The most feared terrorist outfit in Pakistan, the Tehreek-e-Taliban, sent fourteen people to an early grave in a suicide bombing in the garrison town of Rawalpindi, and this seems to have incurred the ire of the Pakistani military.
Its jets pounded militant hideouts in North Waziristan, leaving at least 15 dead. However, the Pakistani public may need to brace itself for another Taliban onslaught considering reports emerged that TTP commander Adnan Rashid was killed in the strikes.
After all, the Rawalpindi blast was orchestrated to seek vengeance for the deaths of Waliur Rehman and Hakeemullah Mehsud.
“This hadn't been planned before, and Pakistan Air Force jets were called to hit hideouts of the militants involved in attacks on security forces,” said a military official.
There are conflicting reports over the number of casualties. A Tribesmen from the region said that 15 people were killed, whereas a Taliban source put the death toll at 27. He claimed that civilians were also among the dead, but military sources said the scrambled jets were only targeting terrorist hideouts.
As authorities and the Taliban continue to trade deadly blows amid talks of gathering at the negotiating table, innocent civilians are the ones suffering the most.
North Waziristan is a restive tribal region in Khyber Pakhtunkhwa,a province ruled by the Pakistan Tehreek-e-Insaaf party.

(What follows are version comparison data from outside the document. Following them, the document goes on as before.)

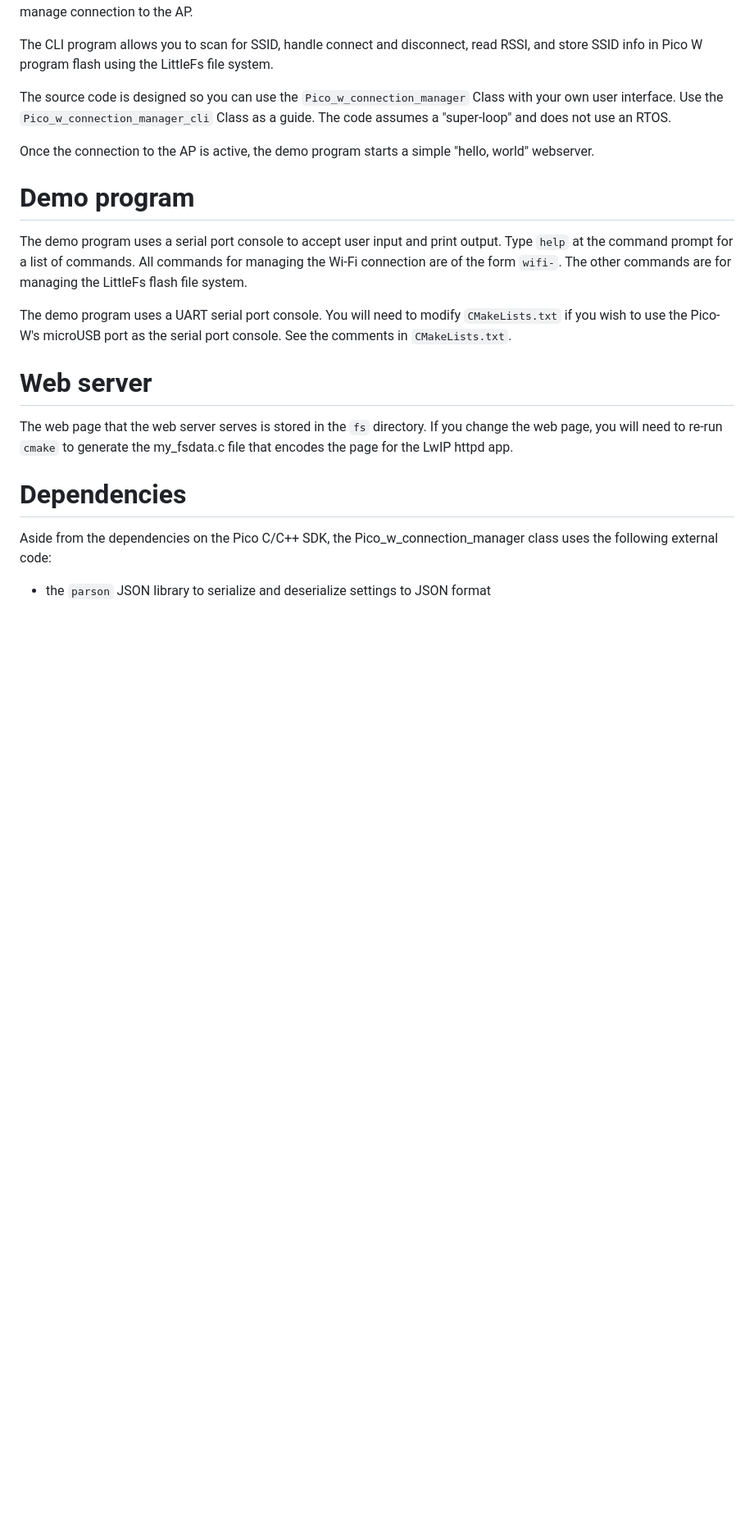
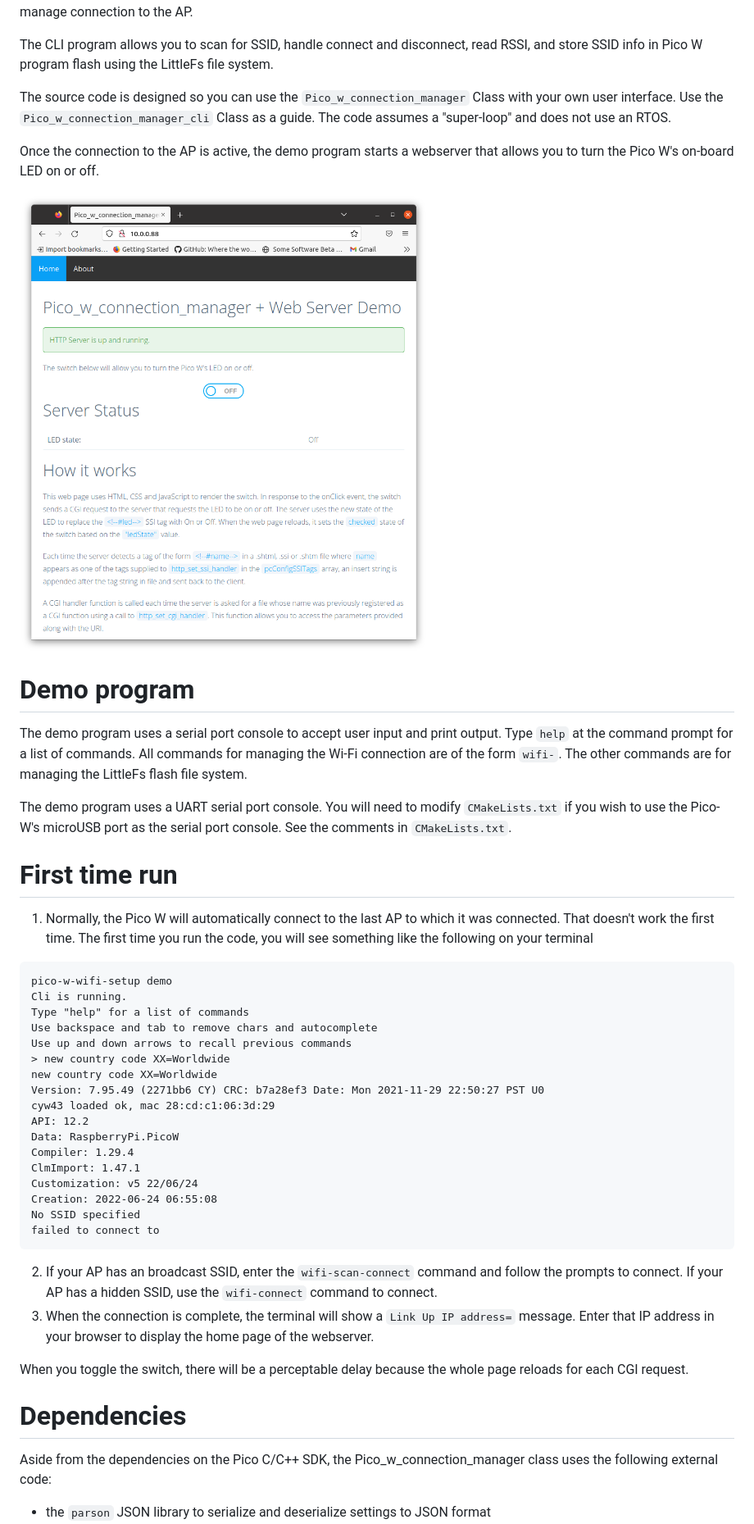
Before and after one commit to rppicomidi/pico-w-connection-manager-demo, a Markdown page: README.md, the part around one of its changes. Shown at 82% size. Rendered like a GitHub page; pictures changed too: doc/Pico-w-connection-manager-home.png (added); blank space fills up the shorter version.

````diff
--- a/README.md
+++ b/README.md
@@ -9,8 +9,10 @@ The source code is designed so you can use the `Pico_w_connection_manager` Class
 with your own user interface. Use the `Pico_w_connection_manager_cli` Class
 as a guide. The code assumes a "super-loop" and does not use an RTOS.
 
-Once the connection to the AP is active, the demo program starts a simple
-"hello, world" webserver.
+Once the connection to the AP is active, the demo program starts a webserver
+that allows you to turn the Pico W's on-board LED on or off.
+
+![](doc/Pico-w-connection-manager-home.png)
 
 # Demo program
 The demo program uses a serial port console to accept user input and
@@ -22,10 +24,38 @@ The demo program uses a UART serial port console. You will need to modify
 `CMakeLists.txt` if you wish to use the Pico-W's microUSB port as the
 serial port console. See the comments in `CMakeLists.txt`.
 
-# Web server
-The web page that the web server serves is stored in the `fs` directory. If you change
-the web page, you will need to re-run `cmake` to generate the my_fsdata.c file that
-encodes the page for the LwIP httpd app.
+# First time run
+1. Normally, the Pico W will automatically connect to the last AP to which it was
+connected. That doesn't work the first time. The first time you run the code, you will see something like the following on your terminal
+
+```
+pico-w-wifi-setup demo
+Cli is running.
+Type "help" for a list of commands
+Use backspace and tab to remove chars and autocomplete
+Use up and down arrows to recall previous commands
+> new country code XX=Worldwide
+new country code XX=Worldwide
+Version: 7.95.49 (2271bb6 CY) CRC: b7a28ef3 Date: Mon 2021-11-29 22:50:27 PST U0
+cyw43 loaded ok, mac 28:cd:c1:06:3d:29
+API: 12.2
+Data: RaspberryPi.PicoW
+Compiler: 1.29.4
+ClmImport: 1.47.1
+Customization: v5 22/06/24
+Creation: 2022-06-24 06:55:08
+No SSID specified
+failed to connect to
+```
+2. If your AP has an broadcast SSID, enter the `wifi-scan-connect` command and
+follow the prompts to connect. If your AP has a hidden SSID, use the `wifi-connect`
+command to connect.
+3. When the connection is complete, the terminal will show a `Link Up IP address=`
+message. Enter that IP address in your browser to display the home page of the
+webserver.
+
+When you toggle the switch, there will be a perceptable delay because the whole page
+reloads for each CGI request.
 
 # Dependencies
 Aside from the dependencies on the Pico C/C++ SDK, the Pico_w_connection_manager class
````
Also changed, not shown: other parts of README.md (+15 -25 lines), 3 other files.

Its leader Imran Khan feels that negotiations are the only way forward.
Perhaps the ‘Great Khan’, as he is known in some circles, needs to ask his voters in the province if they are in any mood to talk to these savages, who have widowed and orphaned thousands in their wake.
If the latest reports coming out of Afghanistan are to be believed, the Taliban across the border are gearing up to expand into Pakistan and beyond, with no plans of stopping till a global Islamic caliphate is established.

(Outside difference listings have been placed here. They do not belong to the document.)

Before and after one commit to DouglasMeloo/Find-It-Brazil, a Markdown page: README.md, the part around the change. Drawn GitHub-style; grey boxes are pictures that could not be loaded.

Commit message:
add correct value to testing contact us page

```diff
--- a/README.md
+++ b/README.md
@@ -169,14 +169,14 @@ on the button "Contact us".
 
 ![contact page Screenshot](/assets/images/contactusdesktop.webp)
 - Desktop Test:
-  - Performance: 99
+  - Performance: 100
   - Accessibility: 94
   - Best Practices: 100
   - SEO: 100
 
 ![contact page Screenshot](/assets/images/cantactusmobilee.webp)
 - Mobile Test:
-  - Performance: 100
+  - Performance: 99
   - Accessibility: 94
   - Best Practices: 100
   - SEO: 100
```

These are worrying signs indeed and the Pak/Afghan region could see itself isolated from the rest of the world if the Taliban succeed in their designs.
Taking the Taliban head-on may result in severe consequences for civilians and the military in Pakistan. The militants are at their most dangerous when they have their backs to the wall and have terrorized the masses and the authorities alike with suicide attacks and guerilla warfare at key installations across the country. With the latest air strike in Waziristan, people throughout Pakistan must brace themselves for a tremendous backlash.

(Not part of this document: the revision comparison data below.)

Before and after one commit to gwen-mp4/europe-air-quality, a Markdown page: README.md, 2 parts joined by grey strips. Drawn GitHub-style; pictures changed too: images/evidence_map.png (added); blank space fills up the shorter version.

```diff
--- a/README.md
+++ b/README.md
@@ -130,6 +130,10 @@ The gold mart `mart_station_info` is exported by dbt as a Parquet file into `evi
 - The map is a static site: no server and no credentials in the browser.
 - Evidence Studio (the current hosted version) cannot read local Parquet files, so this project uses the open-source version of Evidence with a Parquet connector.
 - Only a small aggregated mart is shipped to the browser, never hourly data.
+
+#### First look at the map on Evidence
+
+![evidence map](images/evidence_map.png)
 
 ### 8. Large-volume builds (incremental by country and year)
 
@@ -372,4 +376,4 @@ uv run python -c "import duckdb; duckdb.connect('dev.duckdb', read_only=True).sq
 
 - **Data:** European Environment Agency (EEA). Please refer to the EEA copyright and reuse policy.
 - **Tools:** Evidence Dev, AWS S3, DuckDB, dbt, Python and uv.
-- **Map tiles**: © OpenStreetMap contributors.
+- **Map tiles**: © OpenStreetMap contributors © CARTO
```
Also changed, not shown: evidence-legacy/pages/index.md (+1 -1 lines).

While some Pakistani politicians feel that their problems will leave with departure of US troops from Afghanistan, the Taliban warns it is preparing for “the long war ahead”.
With the majority of the Pakistan’s budget being spent on defense, one would expect the country to have rid itself from these extremists long ago, but the Taliban are like those indestructible villains from a sci-fi movie. You know the sort that tend to get back on their feet no matter how much ammunition is used on them?